Meanwhile, Iran has sent a thousand rockets to Hezbollah, is supporting the Houthi in Yemen (look at a map to see why that is important), and adding more centrifuges. White House national security advisor Susan Rice denied, in a speech to Brookings Institution, that the threats facing the United States are in any way “existential” — blaming that perception on media “alarmism.” (With more centrifuges, a bomb in 2 months!)
After a year that saw a Russian invasion in eastern Europe, continued violence in Israel, massive international cyber-attacks on American companies and the rise of an ultra-violent Islamic caliphate in the Middle East, Rice took pains to assure her audience that all is well.
“Too often, what’s missing here in Washington is a sense of perspective,” she said. “Yes, there is a lot going on. Still, while the dangers we face may be more numerous and varied, they are not of the existential nature we confronted during World War II or during the Cold War. We cannot afford to be buffeted by alarmism or an instantaneous news cycle.”
She listed other threats to U.S. security, including “the very real threat of climate change” and the necessity of promoting equality for homosexuals. The new National Security Strategy is here, should you wish to delve more deeply. Foreign Policy remarked:
Of course, if you are like most Americans, you won’t ever read it at all. Which is just as well. Along with being devoid of strategy, the document is also devoid of surprises or new ideas. That could be because its focus is not, as would be the case in a real strategic planning document, the future. Instead, it is the past. This document is really a brief filed by the president in defense of his record to date.
The discussion of the rising cyber-threat is under a heading called “Access to Shared Spaces”. preceded by “Climate Change” and followed by “Increasing Global Health Security.”
Paul Mirengoff at Powerline quotes the Washington Post’s concerns:
The three concerns are: (1) that a process began with the goal of eliminating Iran’s potential to produce nuclear weapons has evolved into a plan to tolerate and temporarily restrict that capacity; (2) during the negotiations, Obama seemingly has conceded Iran’s place as a regional power at the expense of Israel and other U.S. allies; and (3) Obama has signaled that he will implement his deal without a vote by either chamber of Congress.

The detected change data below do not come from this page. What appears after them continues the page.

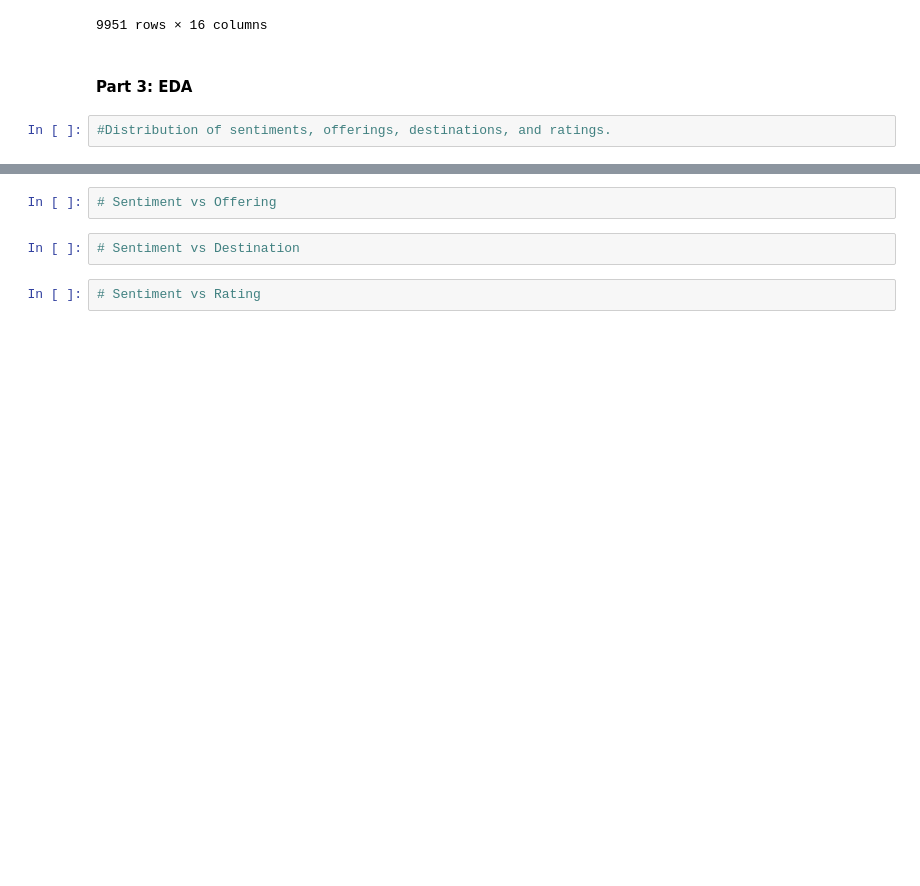
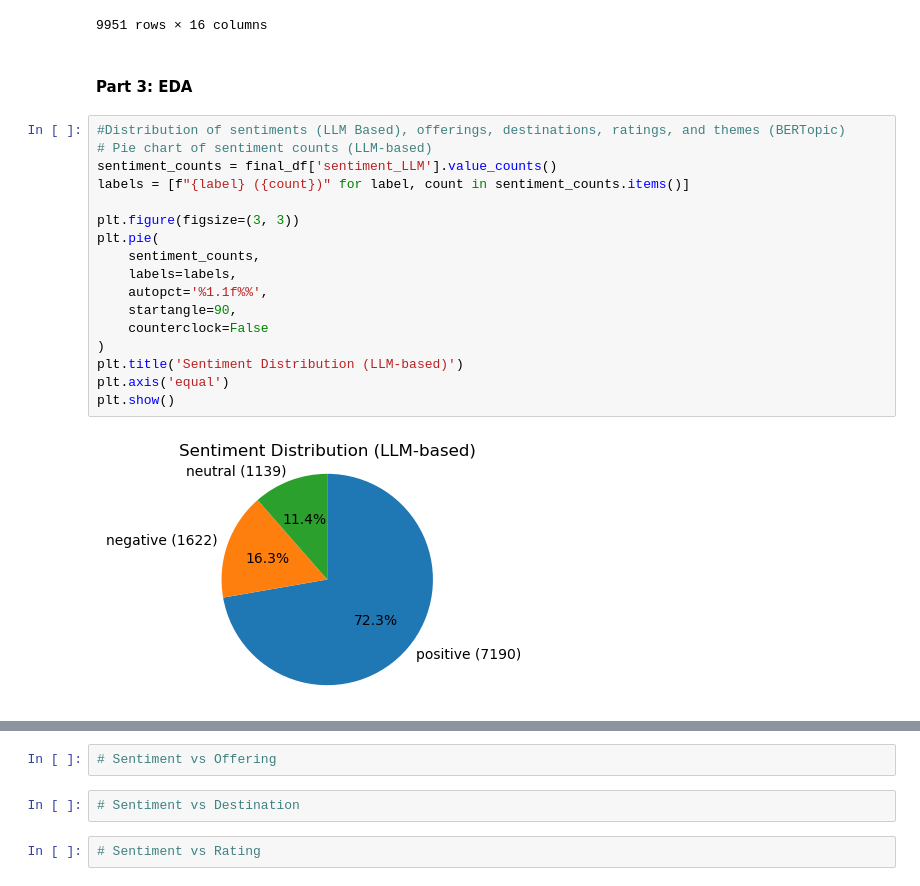
Before and after one commit to jadkrisht98/NLP_Project, a Jupyter notebook: Final_Notebook.ipynb, the cells around one changed output, grey strips where cells are left out. Saved outputs shown, nothing was run; the diff lists cells and outputs as text; blank space fills up the shorter version.

```diff
--- a/Final_Notebook.ipynb
+++ b/Final_Notebook.ipynb
@@ -902,4 +937,21 @@ final_df
 # %% [markdown]
 #### Part 3: EDA
 # %%
-#Distribution of sentiments, offerings, destinations, and ratings.
+#Distribution of sentiments (LLM Based), offerings, destinations, ratings, and themes (BERTopic)
+# Pie chart of sentiment counts (LLM-based)
+sentiment_counts = final_df['sentiment_LLM'].value_counts()
+labels = [f"{label} ({count})" for label, count in sentiment_counts.items()]
+
+plt.figure(figsize=(3, 3))
+plt.pie(
+    sentiment_counts,
+    labels=labels,
+    autopct='%1.1f%%',
+    startangle=90,
+    counterclock=False
+)
+plt.title('Sentiment Distribution (LLM-based)')
+plt.axis('equal')
+plt.show()
+# %% [output]
+[figure, added]
```
Also changed, not shown: parts of 10 cells of this notebook.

Charles Krauthammer sees us as back in the perilous days of the late 1930’s, when some could see glimmers of what was coming down. I’m inclined to agree with him.